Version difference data
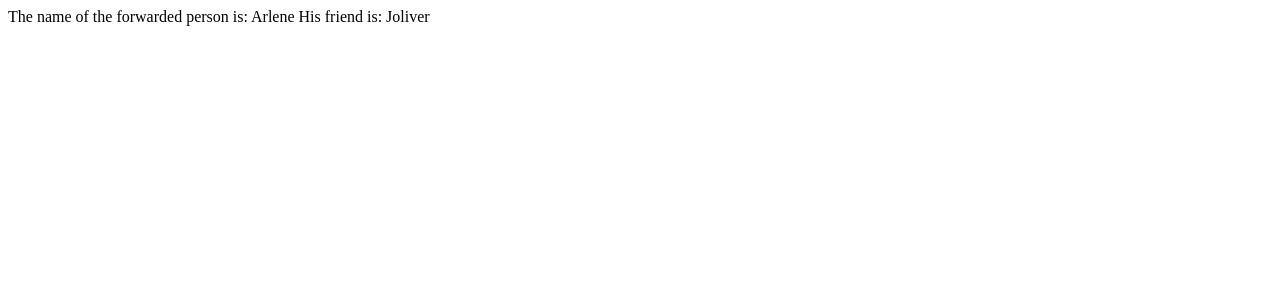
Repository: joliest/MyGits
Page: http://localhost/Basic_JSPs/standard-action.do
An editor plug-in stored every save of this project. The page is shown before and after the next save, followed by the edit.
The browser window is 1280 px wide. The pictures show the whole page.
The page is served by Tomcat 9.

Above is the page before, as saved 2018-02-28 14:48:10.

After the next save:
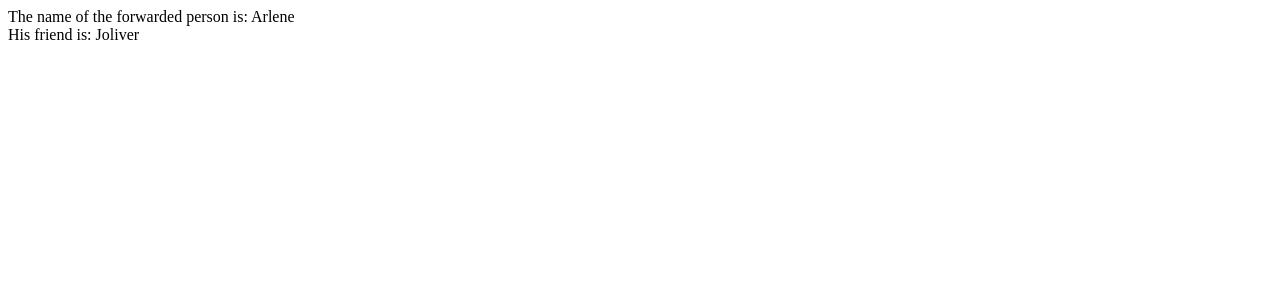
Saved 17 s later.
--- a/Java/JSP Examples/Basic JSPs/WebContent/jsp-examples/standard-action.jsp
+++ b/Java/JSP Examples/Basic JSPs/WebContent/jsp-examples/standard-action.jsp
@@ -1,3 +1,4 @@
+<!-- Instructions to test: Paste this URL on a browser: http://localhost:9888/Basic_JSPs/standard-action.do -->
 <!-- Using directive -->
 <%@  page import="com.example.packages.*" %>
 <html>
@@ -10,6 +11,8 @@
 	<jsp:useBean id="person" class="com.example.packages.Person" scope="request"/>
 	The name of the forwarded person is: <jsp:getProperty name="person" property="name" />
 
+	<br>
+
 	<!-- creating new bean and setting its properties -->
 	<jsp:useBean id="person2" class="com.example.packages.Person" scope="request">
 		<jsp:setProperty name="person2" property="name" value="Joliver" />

Requirement –
Copy the entries character for character, excluding any pictures.

Answer for this exercise –
Repository: joliest/MyGits
Page: http://localhost/Basic_JSPs/standard-action.do
An editor plug-in stored every save of this project. The page is shown before and after the next save, followed by the edit.
The browser window is 1280 px wide. The pictures show the whole page.
The page is served by Tomcat 9.

Above is the page before, as saved 2018-02-28 14:48:10.

After the next save:
Saved 17 s later.
--- a/Java/JSP Examples/Basic JSPs/WebContent/jsp-examples/standard-action.jsp
+++ b/Java/JSP Examples/Basic JSPs/WebContent/jsp-examples/standard-action.jsp
@@ -1,3 +1,4 @@
+<!-- Instructions to test: Paste this URL on a browser: http://localhost:9888/Basic_JSPs/standard-action.do -->
 <!-- Using directive -->
 <%@  page import="com.example.packages.*" %>
 <html>
@@ -10,6 +11,8 @@
 	<jsp:useBean id="person" class="com.example.packages.Person" scope="request"/>
 	The name of the forwarded person is: <jsp:getProperty name="person" property="name" />
 
+	<br>
+
 	<!-- creating new bean and setting its properties -->
 	<jsp:useBean id="person2" class="com.example.packages.Person" scope="request">
 		<jsp:setProperty name="person2" property="name" value="Joliver" />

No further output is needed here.